> _What the task asks_: For the data below, say how many lines contain "this". Only the number should be given.

[Extracted data entries]
# # # # #

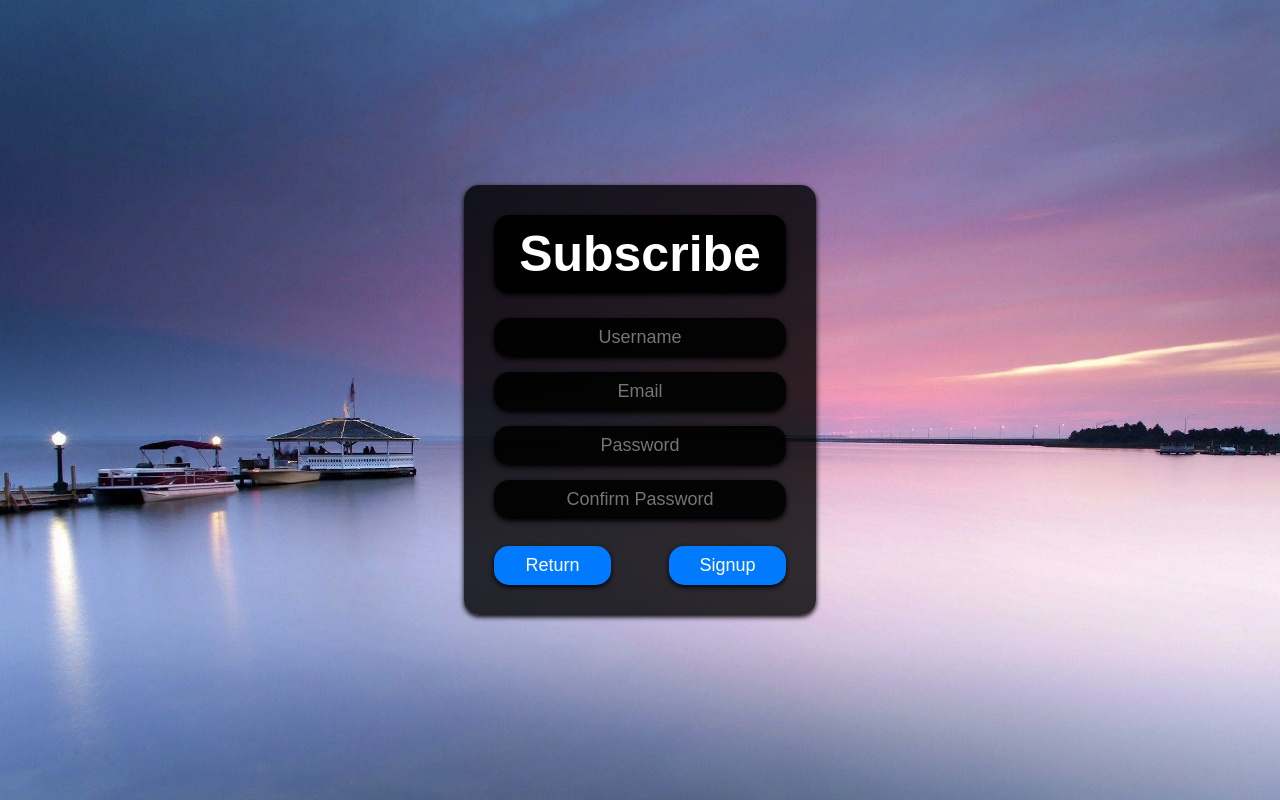
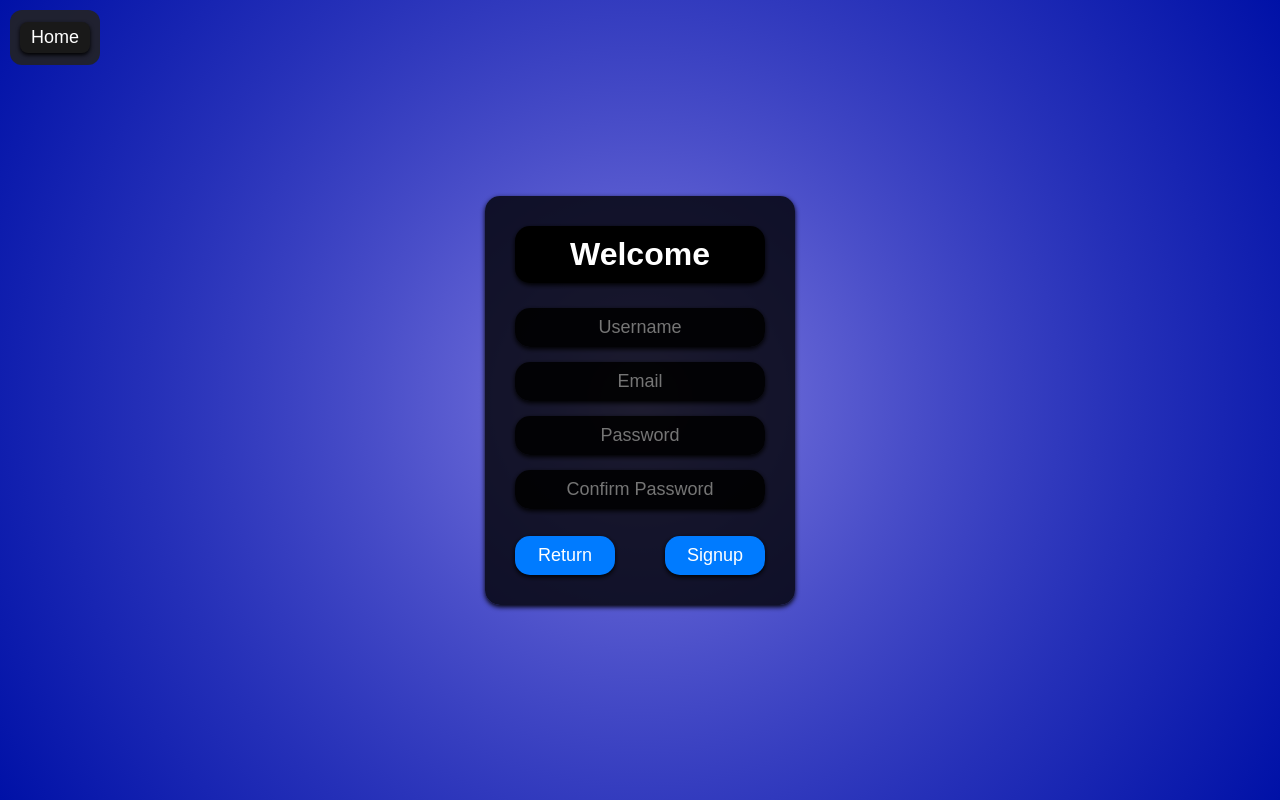
Before and after one commit to Kolby-MacDonald/WebProjects, a Flask app: page /signup in a window 1280 px wide. Run offline with Flask 3, Linux system fonts and the light colour scheme.

Commit message:
Lot's of comments.
Mostly Comments
Some colour changes and small styling changes.

```diff
--- a/app.py
+++ b/app.py
@@ -4,125 +4,126 @@ from flask import Flask, render_template, request, redirect, url_for, flash
 from flask_login import LoginManager, UserMixin, current_user, login_user, login_required, logout_user
 from sqlalchemy import create_engine
 from sqlalchemy.orm import sessionmaker
-from database_container.models import Users  # Import your Users model from the correct path
+from database_container.models import Users
 import hashlib
 import os
 import re
 
-
-load_dotenv() # Load Environment Variables
-
-app = Flask(__name__) # Define the application.
-app.config['SECRET_KEY'] = os.getenv('APP_KEY') # Development Key Environment Variable
-
-login_manager = LoginManager()
-login_manager.init_app(app)
-
-# Create a SQLAlchemy engine and session
-engine = create_engine(f"sqlite:///{os.getenv('DB_LOC')}", echo=True)
-Session = sessionmaker(bind=engine)
-session = Session()
-
-# Simulating a user database
+# Class to obtain user specific credentials.
 class User(UserMixin):
     def __init__(self, id, role):
         self.id = id
         self.role = role
 
+# Environment variables.
+load_dotenv()
 
-@app.route('/')
-def blog():
+# Instance of flask at this root.
+app = Flask(__name__)
+app.config['SECRET_KEY'] = os.getenv('APP_KEY')
 
-    return render_template('blog.html')
+# Instance of login manager for managing user sessions.
+login_manager = LoginManager()
+login_manager.init_app(app)
 
+# Create an SQLite Engine and print the queries made (remove echo after debugg).
+engine = create_engine(f"sqlite:///{os.getenv('DB_LOC')}", echo=True)
+
+# Object Relational Mapping database cursor (essentially).
+Session = sessionmaker(bind=engine)
+session = Session()
+
+# Load connecting users into user class.
 @login_manager.user_loader
 def load_user(id):
     user = session.query(Users).get(id)
-    print(user)
     if user:
-        return User(id=id, role=user.role)
-    return None
+        return User(id=id, role=user.role) # If user is controlled, make an instance.
+    return None # Gaurentee's no false authenitication.
 
-def is_safe_path(basedir, path):
-    return os.path.realpath(path).startswith(basedir)
-
+# Use form to login users.
 @app.route('/login', methods=['GET', 'POST'])
 def login():
-    if request.method == 'POST':
-        username = request.form['username']
+    if request.method == 'POST':  # If "submit" is given:
+        username = request.form['username'] # Get form credentials.
         input_password = request.form['password']
-        hashed_input_password = hashlib.sha3_512(input_password.encode()).hexdigest()  # Hash the input password
+        hashed_input_password = hashlib.sha3_512(input_password.encode()).hexdigest()  # Hash SHA#-512
 
-        user = session.query(Users).filter_by(username=username).first()
+        user = session.query(Users).filter_by(username=username).first() # Usernames are unique, grab first intance.
 
-        if user and user.password == hashed_input_password:  # Compare hashed passwords
-            user_obj = User(user.id, user.role)  # Create a User object for Flask-Login with id and role
-            login_user(user_obj)
-            return redirect(url_for('home'))
+        if user and user.password == hashed_input_password: # If user exist's and the password matches stored password:
+            user_obj = User(user.id, user.role) # Create the user object.
+            login_user(user_obj) # Flask session for that user object.
+            return redirect(url_for('blog')) # Return To Blog
         else:
-            flash('Invalid credentials. Please try again.', 'error')
+            flash('Invalid credentials. Please try again.', 'error') # Error message for credentials.
     return render_template('login.html')
 
+# Use form to sign users up.
 @app.route('/signup', methods=['GET', 'POST'])
 def signup():
     if request.method == 'POST':
         username = request.form['username']
+        email = request.form['email']
         password1 = request.form['password1']
         password2 = request.form['password1']
-        email = request.form['email']
 
-        if len(username) <= 5:
+        # Order failed states for invalid attempts.
+        if len(username) <= 5:                                                                           # Username must be 6 characters minimum
             flash('Username Must Be 6 Characters Minimum.', 'error')
-        elif session.query(session.query(Users).filter_by(username=username).exists()).scalar() == True:
+        elif session.query(session.query(Users).filter_by(username=username).exists()).scalar() == True: # Username must not be taken.
             flash('Username Taken.', 'error')
-        elif session.query(session.query(Users).filter_by(email=email).exists()).scalar() == True:
+        elif session.query(session.query(Users).filter_by(email=email).exists()).scalar() == True:       # Email must not be taken.
             flash('Email Taken.', 'error')
-        elif re.match(r'^[a-zA-Z0-9._%+-]+@[a-zA-Z0-9.-]+\.[a-zA-Z]{2,}$', email) is None:
+        elif re.match(r'^[a-zA-Z0-9._%+-]+@[a-zA-Z0-9.-]+\.[a-zA-Z]{2,}$', email) is None:               # REGEX email to control it's format.
             flash('Email Has Invalid Format.', 'error')
-        elif password1 != password2:
+        elif password1 != password2:                                                                     # Password and Confirm Password must match.
             flash('Password\'s Don\'t Match.', 'error')
-        elif len(password1) <= 7:
+        elif len(password1) <= 7:                                                                        # Password must be 8 characters minimum.
             flash(f'Password Must Be 8 Characters Minimum.', 'error')
-        elif not any(char.islower() for char in password1):
+        elif not any(char.islower() for char in password1):                                              # Password must contain 1 lowercase.
             flash(f'Password Must Have 1 Lowercase Letter.', 'error')
-        elif not any(char.isupper() for char in password1):
+        elif not any(char.isupper() for char in password1):                                              # Password must contain 1 uppercase.
             flash(f'Password Must Have 1 Uppercase Letter.', 'error')
-        elif not any(char in '!@#$%^&*()_+[]{}|;:,.<>?/~`"\'\\' for char in password1):
+        elif not any(char in '!@#$%^&*()_+[]{}|;:,.<>?/~`"\'\\' for char in password1):                  # Password must contain 1 special character.
             flash(f'Password Must Have 1 Special Character.', 'error')
         else:
             try:
-                role = "CompanyUser" # Just for now
-                hashed_password = hashlib.sha3_512(password1.encode()).hexdigest()
-                new_user = Users(username=username, password=hashed_password, role=role, email=email, company="Demo")
-                session.add(new_user)
-                session.commit()
-                flash('Account created successfully!', 'success')
-                return redirect(url_for('login'))
+                # INCLUDE SQLI CONTROLLER
+                role = "User" # Create a new user (later 2FAC will change this state).
+                hashed_password = hashlib.sha3_512(password1.encode()).hexdigest() # SHA3-512 Hash their password.
+                new_user = Users(username=username, password=hashed_password, role=role, email=email, company="Demo") # Create a user instance.
+                session.add(new_user) # Add a new user to the database.
+                session.commit() # Save that user to the database.
+                flash('Account created successfully!', 'success') # Success message.
+                return redirect(url_for('login')) # Redirect to login.
             except:
                 flash(f'Error: If persist\'s, contact X@gmail.com.', 'error')
 
     return render_template('signup.html')
 
+# Initial Page Upon Accessing the website
+@app.route('/')
+def blog():
+    user_status = "logged_out" # Assume the user logged out.
+    if current_user.is_authenticated: # Check if they are logged in.
+        user_status = "logged_in" #If so set the logged in status to logged in.
+        if current_user.role.lower() == "admin": # If the user is an admin (we're going to give them extra functionality).
+            pass
 
-@app.route('/admin', methods=['GET'])
+        elif current_user.role.lower() == "user": # If they are logged in they will get some extra functionality as well.
+            pass
+
+    return render_template('blog.html', user_status=user_status)
+
+# A page only accessable to admins.
+@app.route('/admin')
 @login_required
-def admin():
+def admin_page():
     if current_user.role.lower() != "admin":
-        # Redirect non-admin users to a restricted page or show an error message.
-        return redirect(url_for('home'))
-    # Render the admin page for admin users.
+        return redirect(url_for('blog'))
+
     return render_template('admin.html')
-
-@app.route('/home')
-@login_required
-def home():
-    is_admin = current_user.role.lower() == "admin"  # Check if user is admin
-    return render_template('home.html', is_admin=is_admin)
-
-@app.route('/restricted')
-@login_required
-def restricted():
-    return render_template('restricted.html')
 
 @app.route('/logout')
 @login_required
@@ -130,12 +131,14 @@ def logout():
     logout_user()
     return redirect(url_for('login'))
 
-@app.errorhandler(401)
-@app.errorhandler(403)
-@app.errorhandler(404)
-@app.errorhandler(500)
+# Error control for directory traversal attack.
+# Hidding web status codes related to traversal prevents page discovery.
+@app.errorhandler(401) # Unauthorized Access ( Not logged in )
+@app.errorhandler(403) # Forbidden Access ( Logged in )
+@app.errorhandler(404) # Resource Not Found ( Page Doesn't Exist )
+@app.errorhandler(500) # Server Error ( Provides log details about the website. )
 def error_handler(e):
-    return redirect(url_for('login'))
+    return redirect(url_for('blog'))
 
 if __name__ == '__main__':
     app.run(debug=True)
--- a/static/css/access_style.css
+++ b/static/css/access_style.css
@@ -1,111 +1,181 @@
+/*
+Colour
+Font/Text
+Sub Container
+Spacing/Margins/Padding/Radius
+Position/Size
+Characteristics (Cursor)
+*/
+
 /* Reset some default styles */
 body, h1, p, ul, li {
     margin: 0;
     padding: 0;
 }
 
-/* Apply some basic styling */
+/* Apply the style guide to .access-banner */
+.access-banner {
+    background-color: rgba(35, 35, 35, 0.9);
+
+    font-family: Arial, sans-serif;
+    text-align: center;
+
+    display: flex;
+    flex-direction: column;
+    align-items: center;
+    justify-content: space-evenly;
+
+    margin: 10px;
+    padding: 10px;
+    border-radius: 12px;
+
+    position: absolute;
+    top: 0;
+    left: 0;
+    width: 70px;
+    height: 35px;
+}
+
+/* "access banner" for home redirect button */
+.access-banner button {
+    color: white;
+    background-color: rgb(25, 25, 25);
+    box-shadow: 0 2px 4px rgb(0, 0, 0);
+
+    font-size: 18px;
+    text-align: center;
+
+    padding: 4px;
+    border: 1px solid transparent;
+    border-radius: 8px;
+
+    width: 70px; /* Not sure why 100% doesn't work */
+    cursor: pointer;
+}
+
+/* Home button hover characteristic */
+.access-banner button:hover {
+    color: #007bff;
+    background-color: black;
+}
+
+/* Main form styling */
 body {
-    font-family: Arial, sans-serif;
     background-color: #f2f2f2;
     color: white;
+
+    font-family: Arial, sans-serif;
+
     display: flex;
     align-items: center;
     justify-content: center;
+
     height: 100vh;
     background-position: center;
 }
 
-.container {
-    max-width: 1000px;
-    padding: 30px;
+/* Login/Signup Form Styling Container */
+.central-container {
+
     background-color: rgba(0, 0, 0, 0.8);
-    border-radius: 15px;
     box-shadow: 0 2px 5px rgba(0, 0, 0, 1);
 
+    padding: 30px;
+    border-radius: 15px;
 }
 
-.titlecontainer {
-    font-size: 25px;
-    font-weight: bold; /* Set to bold */
-    padding-top: 10px;
-    padding-bottom: 10px;
-    padding-left: 25px;
-    padding-right: 25px;
+/* Title for the page */
+.central-container .title-container {
+    background-color: rgba(0, 0, 0, 1);
+    box-shadow: 0 2px 5px rgba(0, 0, 0, 1);
+
+    font-weight: bold;
     text-align: center;
-    max-width: 1000px;
-    background-color: rgba(0, 0, 0, 1);
+
+    padding: 10px 25px;
     border-radius: 15px;
-    box-shadow: 0 2px 5px rgba(0, 0, 0, 1);
 }
 
-/* Form styling */
-form {
+/* Move the form down inside of the container */
+.central-container form {
     margin-top: 25px;
 }
 
-.button-container {
+/* Assuring the Submit/Redirect buttons are dynamically controlled */
+.central-container .button-container {
     display: flex;
     justify-content: space-between;
 }
 
-input[type="text"],
-input[type="password"],
-input[type="submit"],
-button[type="button"] {
-    width: 100%;
-    padding: 8px; /* Adjusted padding */
+/* Input styling*/
+.central-container input[type="text"],
+.central-container input[type="password"] {
+    color: #007bff;
+    background-color: rgba(0, 0, 0, 0.9);
+    box-shadow: 0 2px 5px rgba(0, 0, 0, 1);
+
+    text-align: center;
+    font-size: 18px;
+
+    box-sizing: border-box;
+    padding: 8px;
     margin-bottom: 15px;
     border: 1px solid transparent;
-    background-color: rgba(0, 0, 0, 0.9);
     border-radius: 15px;
-    font-size: 18px;
-    box-sizing: border-box; /* Added box-sizing property */
-    text-align: center;
-    color: #007bff;
-    box-shadow: 0 2px 5px rgba(0, 0, 0, 1);
+
+    width: 100%;
 }
 
-/* Style for autofill state */
-input[type="text"]:-webkit-autofill,
-input[type="password"]:-webkit-autofill,
-input[type="submit"]:-webkit-autofill,
-button[type="button"]:-webkit-autofill {
+/* Style for autofill state : Annoying chrome fix */
+.central-container input[type="text"]:-webkit-autofill,
+.central-container input[type="password"]:-webkit-autofill {
     -webkit-text-fill-color: #007bff;
-    transition: background-color 5000s ease-in-out 0s; /* Override Chrome's autofill background color */
+    transition: background-color 5000s ease-in-out 0s;
 }
 
-input[type="submit"],
-button[type="button"] {
+/* Submit and Button Stylign*/
+.central-container input[type="submit"],
+.central-container button[type="button"] {
+    color: #fff;
+    background-color: #007bff;
+    box-shadow: 0 2px 5px rgba(0, 0, 0, 1);
+
+    text-align: center;
+
+    padding: 8px;
+    border-radius: 15px;
     margin-top: 12px;
     margin-bottom: 0px;
-    background-color: #007bff;
-    color: #fff;
+
+    box-sizing: border-box;
+    width: 40%;
+    border: 1px solid transparent;
+    font-size: 18px;
+
     cursor: pointer;
-    width: 40%;
-    font-size: 18px;
-    box-sizing: border-box; /* Added box-sizing property */
 }
 
-input[type="submit"]:hover,
-button[type="button"]:hover {
+.central-container input[type="submit"]:hover,
+.central-container button[type="button"]:hover {
     background-color: black;
     color: #007bff;
 }
 
-.message-list {
+.central-container .message-list {
+    text-align: center;
+    font-size: 18px;
+
+    padding: 0;
+
     list-style: none;
-    padding: 0;
-    text-align: center; /* Center the messages */
-    font-size: 18px;
 }
 
 /* Error messages */
-.error {
+.central-container .error {
     color: red;
 }
 
 /* Additional styles for the success and error classes */
-.success {
+.central-container .success {
     color: green;
 }
--- a/templates/admin.html
+++ b/templates/admin.html
@@ -1,3 +1,4 @@
+<!-- Likely when users get a home page, this will be admins home page -->
 <!DOCTYPE html>
 <html>
 <head>
--- a/templates/signup.html
+++ b/templates/signup.html
@@ -1,13 +1,36 @@
+<!-- NEEDS COMMENTS -->
 <!DOCTYPE html>
 <html>
 <head>
     <title>Signup</title>
     <link rel="stylesheet" href="{{ url_for('static', filename='css/access_style.css') }}">
 </head>
-<body
-    style="background-image: url('../static/images/signup.jpg'); background-size: cover;">
-    <div class="container">
-        <div class="titlecontainer"><h1 align="center">Subscribe</h1></div>
+<style>
+    body::before {
+        content: '';
+        background: radial-gradient(circle at center, rgb(149, 141, 235), 35% ,rgb(0, 17, 167));
+        position: fixed;
+        top: 0;
+        left: 0;
+        width: 100%;
+        height: 100%;
+        z-index: -1;
+        pointer-events: none;
+    }
+</style>
+<body>
+    <div class="access-banner">
+        <div class="button-container">
+            <button type="button" onclick="redirectToLogin()">Home</button>
+            <script>
+                function redirectToLogin() {
+                    window.location.href = "/";
+                }
+            </script>
+        </div>
+    </div>
+    <div class="central-container">
+        <div class="title-container"><h1>Welcome</h1></div>
         <form method="POST" action="{{ url_for('signup') }}">
             <input type="text" name="username" placeholder="Username" required><br>
             <input type="text" name="email" placeholder="Email" required><br>
```
Also changed, not shown: database_container/models.py (+37 -13 lines), static/css/blog_style.css (+160 -53 lines), templates/blog.html (+28 -8 lines), templates/home.html (deleted, +0 -16 lines), templates/login.html (+28 -5 lines), templates/restricted.html (deleted, +0 -14 lines), 1 other file.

# # # # #

> _Task output_: 3